It is vitally important to understand that events create impact. CPR in its purest form is a simple physical action in response to a set of conditions. It is only as you build in the layers of humanity around it that you begin to understand just how important those two-minute cycles really are. What is routine to us, CPR or otherwise, may be a traumatic and ultimately life-altering event to that person on the ground, couch, or stretcher.
Where there is impact, there is also damage, sometimes residual and long-lasting. Anne’s guilt over putting her family through a similar ordeal amplified what she was already dealing with, ripping wounds open again. Guilt is a sinister emotion and can strike from the oddest directions, bringing fault where none exists.
Anne’s teenage daughter struggled for months after her mother’s cardiac arrest. It wasn’t until much later they discovered she felt enormous guilt over the defibrillator not working. There had been no shock advised. She was unfamiliar with the device and thought she had somehow failed her mother by applying it incorrectly.
Just because we can walk away from an incident doesn’t mean everyone will be as lucky. More than 50% of lay providers report significant psychological impact from participating in a resuscitation, with 13% of them reporting that impact as severe.2 We can’t change what occurred, but when possible we should be able to reassure or mitigate the feelings of helplessness.
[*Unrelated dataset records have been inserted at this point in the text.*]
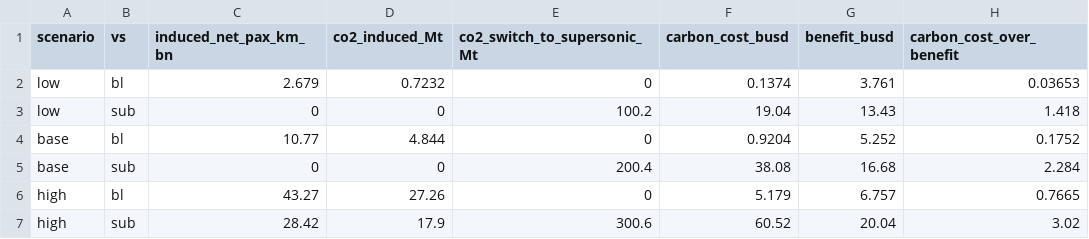
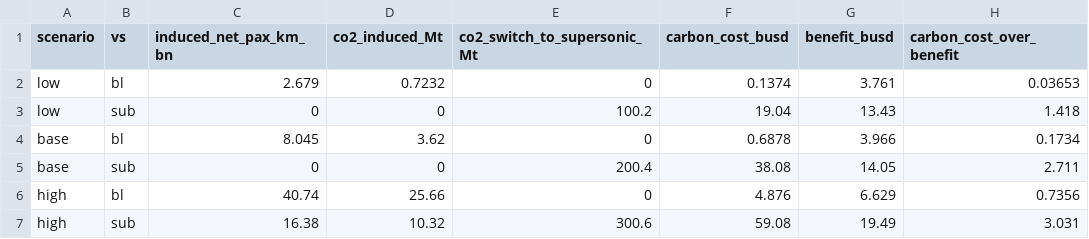
Before and after one commit to pablo-mayrgundter/skyloop, a CSV file: boom-shield/network-maps/demand/emissions_flag.csv, drawn as a sheet.

```diff
--- a/boom-shield/network-maps/demand/emissions_flag.csv
+++ b/boom-shield/network-maps/demand/emissions_flag.csv
@@ -3,5 +3,5 @@ low,bl,2.679,0.7232,0,0.1374,3.761,0.03653
 low,sub,0,0,100.2,19.04,13.43,1.418
-base,bl,10.77,4.844,0,0.9204,5.252,0.1752
-base,sub,0,0,200.4,38.08,16.68,2.284
-high,bl,43.27,27.26,0,5.179,6.757,0.7665
-high,sub,28.42,17.9,300.6,60.52,20.04,3.02
+base,bl,8.045,3.62,0,0.6878,3.966,0.1734
+base,sub,0,0,200.4,38.08,14.05,2.711
+high,bl,40.74,25.66,0,4.876,6.629,0.7356
+high,sub,16.38,10.32,300.6,59.08,19.49,3.031
```
Also changed, not shown: boom-shield/network-maps/demand/airports.csv, boom-shield/network-maps/demand/flights_vs_caps.csv, 11 other files.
Rex’s event never went beyond internal commendations for the staff at Costco. It didn’t make the papers; there was no feel-good news story, no social media hurrah. What there was was a 41-year old man who made it home to his family in time for Christmas. His gift was a brand-new AICD and a second chance.
Rex’s wife found out who Rex’s rescuers were. She contacted Anne at Christmas, calling her a “guardian angel” and thanking her for helping save him. She shared pictures of their two young girls, spared having to go through life without their father.
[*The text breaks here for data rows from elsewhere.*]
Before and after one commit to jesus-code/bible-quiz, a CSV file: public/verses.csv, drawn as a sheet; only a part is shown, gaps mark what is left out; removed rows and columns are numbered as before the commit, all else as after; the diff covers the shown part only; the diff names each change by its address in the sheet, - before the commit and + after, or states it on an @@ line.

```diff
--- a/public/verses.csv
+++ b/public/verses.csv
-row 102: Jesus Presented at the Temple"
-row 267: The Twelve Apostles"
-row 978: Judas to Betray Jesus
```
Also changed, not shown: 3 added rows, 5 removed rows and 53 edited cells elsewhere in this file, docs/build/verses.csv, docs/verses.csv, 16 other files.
Rex was transported to the same hospital that treated Anne so poorly the year before (see Part 3). The same facility that branded her an addict, disregarded her history, ignored her pleas for treatment, and dismissed her as less than a person provided him with a new lease on life. Despite it all, the fact remains, if Anne had not been resuscitated, if she had not survived her overdose, then she would not have been there to assist Rex.
As EMS providers it can be easy to lose sight of just how far our reach is. When we treat a patient, we are working the cumulation of a lifetime of interactions and relationships. Our decisions resonate outward and impact untold numbers in the days to come. What an honor that is.
The work we do is seismic. Make your impact the best one you can.
Author’s note: It has been an honor and privilege to relate Anne’s story to you. Sharing such a personal journey with the world requires a level of bravery most of us will never achieve. I am grateful to Anne and Chris for their candor and openness and hope their story will serve as a reminder of the importance compassion and empathy play in all levels of care. Stay safe out there.
1. Rice DT, Nudell NG, Habrat DA, et al. CPR induced consciousness: It’s time for sedation protocols for this growing population. Resuscitation, 2016 Jun; 103: e15–e16.
Tracey Loscar, BA, NRP, FP-C, is chief of operations for Matanuska-Susitna (Mat-Su) Borough EMS in Wasilla, Alaska. She is a member of the EMS World editorial advisory board. Contact her at firstname.lastname@example.org.